Even so, the ambition of doubling GDP size from $2.5 trillion to $5 trillion in seven years has been adopted. Yet, the course of the economy during the last two quarters, for which we have estimates, belie the hope that India can chart a steady growth path to $5 trillion, unless drastic action is taken. So far, there seems to be no urgency on the government's part to correct the temporary fall in growth rates. The Budget took the view that no short-run stimulus was needed. It kept the level of personal taxation high and raised various indirect tax rates.
The way to understand this lack of urgency is political. Politically, one can view the BJP under Modi’s leadership as a coalition of two powerful forces. The ideological core of the BJP cares nothing about economics. It wants to build a Hindu Rashtra and along that path, they have marked goals such as Ram Mandir, Gau Raksha, Hinduisation of the education curriculum, putting Hindi above English as national language, etc. This ideological package has been there since the 1980s and got the BJP 182 seats at most.
Narendra Modi brought a growth and technological modernity narrative from Gujarat to the BJP. He has a global vision, is environment friendly and willing to cast the BJP net wider to include Dalits, women and other deprived groups. It was this strategy that won the extra 100 seats in 2014, which gave BJP a single party majority.
During 2014-19, the ideological section was kept back. No temple, no cultural change, but growth was the focus. After re-election, it seems economics has taken a back seat and politics is in command. So, educational legislation entrenching the role of Hindi has been a priority. Article 370, the oldest commitment from the Jan Sangh days, has been dealt with. No doubt Ram Mandir will follow soon as the Supreme Court is hearing the case at breakneck speed.

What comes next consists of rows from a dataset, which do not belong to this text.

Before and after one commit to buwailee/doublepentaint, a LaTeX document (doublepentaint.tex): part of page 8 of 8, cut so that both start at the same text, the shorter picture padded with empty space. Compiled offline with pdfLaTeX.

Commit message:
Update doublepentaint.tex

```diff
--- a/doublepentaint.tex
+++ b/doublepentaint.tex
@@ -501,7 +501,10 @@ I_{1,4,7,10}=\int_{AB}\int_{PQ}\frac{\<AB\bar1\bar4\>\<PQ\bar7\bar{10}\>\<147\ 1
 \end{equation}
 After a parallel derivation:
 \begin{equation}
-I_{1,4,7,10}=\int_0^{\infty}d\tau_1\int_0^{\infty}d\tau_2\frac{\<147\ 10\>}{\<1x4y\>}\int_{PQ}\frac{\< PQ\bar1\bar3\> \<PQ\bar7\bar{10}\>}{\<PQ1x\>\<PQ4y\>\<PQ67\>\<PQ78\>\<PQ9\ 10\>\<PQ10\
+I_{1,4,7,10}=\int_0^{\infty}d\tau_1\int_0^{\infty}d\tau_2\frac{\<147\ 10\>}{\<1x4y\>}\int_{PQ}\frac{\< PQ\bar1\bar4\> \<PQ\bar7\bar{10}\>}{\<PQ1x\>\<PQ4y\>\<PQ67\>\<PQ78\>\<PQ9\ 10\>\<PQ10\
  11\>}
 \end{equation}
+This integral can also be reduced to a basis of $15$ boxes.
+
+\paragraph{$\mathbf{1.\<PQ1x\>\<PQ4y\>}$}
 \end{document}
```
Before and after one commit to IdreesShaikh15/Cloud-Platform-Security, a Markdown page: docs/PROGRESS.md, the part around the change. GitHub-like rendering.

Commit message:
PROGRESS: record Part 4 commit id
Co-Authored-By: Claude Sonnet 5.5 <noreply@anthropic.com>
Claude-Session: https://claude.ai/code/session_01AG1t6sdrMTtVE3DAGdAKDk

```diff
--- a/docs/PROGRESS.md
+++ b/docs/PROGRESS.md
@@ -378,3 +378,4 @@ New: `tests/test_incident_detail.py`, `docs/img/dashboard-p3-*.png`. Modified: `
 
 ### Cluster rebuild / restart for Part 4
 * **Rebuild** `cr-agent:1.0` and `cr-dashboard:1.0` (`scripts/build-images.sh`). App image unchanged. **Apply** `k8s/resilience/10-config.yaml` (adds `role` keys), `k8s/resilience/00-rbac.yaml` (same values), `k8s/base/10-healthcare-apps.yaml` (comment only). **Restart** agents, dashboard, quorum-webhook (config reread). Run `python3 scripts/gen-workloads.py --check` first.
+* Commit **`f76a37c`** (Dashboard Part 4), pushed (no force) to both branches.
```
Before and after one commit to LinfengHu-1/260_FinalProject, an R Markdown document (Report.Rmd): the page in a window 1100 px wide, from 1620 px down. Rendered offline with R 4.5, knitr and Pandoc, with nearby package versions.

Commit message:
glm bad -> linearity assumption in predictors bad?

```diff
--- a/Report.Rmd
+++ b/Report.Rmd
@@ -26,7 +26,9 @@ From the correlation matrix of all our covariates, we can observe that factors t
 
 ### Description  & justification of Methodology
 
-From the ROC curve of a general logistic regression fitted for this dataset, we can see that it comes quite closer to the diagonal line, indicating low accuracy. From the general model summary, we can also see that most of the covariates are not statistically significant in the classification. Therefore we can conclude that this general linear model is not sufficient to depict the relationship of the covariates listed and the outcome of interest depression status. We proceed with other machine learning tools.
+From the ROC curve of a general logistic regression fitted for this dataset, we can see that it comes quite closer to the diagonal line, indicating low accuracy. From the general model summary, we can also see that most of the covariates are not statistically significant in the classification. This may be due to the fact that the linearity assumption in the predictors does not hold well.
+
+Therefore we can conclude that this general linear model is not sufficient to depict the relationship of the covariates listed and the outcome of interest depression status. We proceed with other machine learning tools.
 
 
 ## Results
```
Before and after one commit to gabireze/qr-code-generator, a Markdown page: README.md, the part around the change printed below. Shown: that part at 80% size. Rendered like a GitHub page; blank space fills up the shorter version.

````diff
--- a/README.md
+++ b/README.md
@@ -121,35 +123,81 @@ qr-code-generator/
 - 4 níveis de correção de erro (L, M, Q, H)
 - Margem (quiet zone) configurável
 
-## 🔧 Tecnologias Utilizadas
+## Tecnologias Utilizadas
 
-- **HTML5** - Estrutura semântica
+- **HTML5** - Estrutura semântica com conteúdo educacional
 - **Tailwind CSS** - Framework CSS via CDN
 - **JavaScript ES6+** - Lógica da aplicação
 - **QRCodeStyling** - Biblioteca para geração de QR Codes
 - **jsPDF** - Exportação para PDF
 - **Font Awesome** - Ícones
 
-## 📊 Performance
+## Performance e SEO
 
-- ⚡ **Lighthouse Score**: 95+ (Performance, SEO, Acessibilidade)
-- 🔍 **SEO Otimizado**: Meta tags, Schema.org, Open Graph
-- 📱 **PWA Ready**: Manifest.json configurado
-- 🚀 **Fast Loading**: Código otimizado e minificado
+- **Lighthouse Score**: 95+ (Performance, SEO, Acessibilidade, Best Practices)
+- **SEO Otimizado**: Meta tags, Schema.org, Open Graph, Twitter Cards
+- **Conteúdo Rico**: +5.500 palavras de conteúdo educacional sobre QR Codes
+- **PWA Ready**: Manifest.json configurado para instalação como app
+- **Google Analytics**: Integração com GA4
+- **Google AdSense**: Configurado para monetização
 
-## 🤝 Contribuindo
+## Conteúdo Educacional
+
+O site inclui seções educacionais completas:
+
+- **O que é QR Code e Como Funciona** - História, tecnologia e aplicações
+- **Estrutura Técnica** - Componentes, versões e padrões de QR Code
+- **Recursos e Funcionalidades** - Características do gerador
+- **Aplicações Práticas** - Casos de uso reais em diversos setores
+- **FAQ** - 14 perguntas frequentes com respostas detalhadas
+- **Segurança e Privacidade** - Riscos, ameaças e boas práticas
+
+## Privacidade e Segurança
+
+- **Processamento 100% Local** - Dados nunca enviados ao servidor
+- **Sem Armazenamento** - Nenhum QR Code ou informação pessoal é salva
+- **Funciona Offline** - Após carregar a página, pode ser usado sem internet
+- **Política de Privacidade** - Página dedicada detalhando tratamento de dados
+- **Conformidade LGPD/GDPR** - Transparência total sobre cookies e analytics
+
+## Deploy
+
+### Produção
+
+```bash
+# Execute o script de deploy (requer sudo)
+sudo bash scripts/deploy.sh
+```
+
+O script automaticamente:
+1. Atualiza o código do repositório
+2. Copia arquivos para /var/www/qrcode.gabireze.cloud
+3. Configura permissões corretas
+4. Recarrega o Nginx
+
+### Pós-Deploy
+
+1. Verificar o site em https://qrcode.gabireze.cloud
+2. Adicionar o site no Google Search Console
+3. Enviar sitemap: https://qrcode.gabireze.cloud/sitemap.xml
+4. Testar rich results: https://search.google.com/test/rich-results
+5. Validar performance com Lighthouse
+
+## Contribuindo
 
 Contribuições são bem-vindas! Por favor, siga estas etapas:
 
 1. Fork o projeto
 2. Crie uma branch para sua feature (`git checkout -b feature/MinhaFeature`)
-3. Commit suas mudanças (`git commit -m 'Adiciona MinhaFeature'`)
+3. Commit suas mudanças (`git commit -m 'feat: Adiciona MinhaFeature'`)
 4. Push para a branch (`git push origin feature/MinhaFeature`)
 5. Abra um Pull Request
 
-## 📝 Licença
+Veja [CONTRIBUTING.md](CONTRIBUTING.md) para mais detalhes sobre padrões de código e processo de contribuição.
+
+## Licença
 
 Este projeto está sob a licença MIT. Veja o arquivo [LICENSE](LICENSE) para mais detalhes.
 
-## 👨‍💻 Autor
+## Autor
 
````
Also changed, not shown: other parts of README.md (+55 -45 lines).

Could it be that the compulsions on Modi 2.0 are cultural rather than economic? Or is it the case that India does not have the foundations for a sustained high—7/8%—growth rate? Once the talk was of demographic dividend. Now, the prime minister, speaking from the Red Fort, expresses concern about population growth. Are the constant weaknesses of Indian economy resistant to reform?
The numbers available over the last 70 years are revealing. The first thirty years, 950-1980, GDP growth numbers average 3.5%. The next 23 years, 1989-2003, give us 5.5% as a rough average. In the 21st century, the Indian economy achieves 8.7% in 2003-08, 7.7% in 2008-12 and 6.9% in 2012-18. Thus, there is a low growth equilibrium of 4-5% for the first fifty years and of 7-8% for the last twenty years.
These last twenty years have coincided with globalisation and India had prepared itself to benefit from it, thanks to Rao-Singh reforms. But, the global economy has slowed down. India benefited more from service sector growth, thanks to cyber business, than industrial growth. From 1997 onwards, the growth rate of services has exceeded that in industrial output in all years. Agriculture has continued to be the slowest growing sector through the seventy years.
Thus, the economy remains predominantly a service economy. While there has been industrial growth, it has not been the driver of the economy. The reasons are well known in terms of labour market strangulation by misguided legislation in the socialist decades as well as high cost of land. Credit, too, has been high-cost since bank nationalisation created an inefficient and corrupt banking sector. The alternative non-banking financial sector has just imploded. The difficulty for the creditor to collect debts has just recently been a subject of reform, but even that reform seems to have stalled.
The global economy is slowing down. We may even be entering a recession. So, India slowing down may be expected. The real worry, however, is that the ideological section of the BJP not only rates growth as a low priority but may actually be hostile to it. India is a rare polity in having no political party that is openly pro-business. The normal Right-Left division is along religion/culture lines and not state versus market lines. The higher taxation at the top income brackets (consisting of only 5000 super rich), the continuing tax terrorism indicates an anti-business culture. The economic ideologues in the BJP, such as the Swadeshi Jagaran Manch, do not like FDI. The Hind Mazdoor Sabha would not support any labour market reform which was business friendly. Their priority is agriculture not industry.
Back to Hindu rate of growth?
Author is prominent economist and labour peer. Views are personal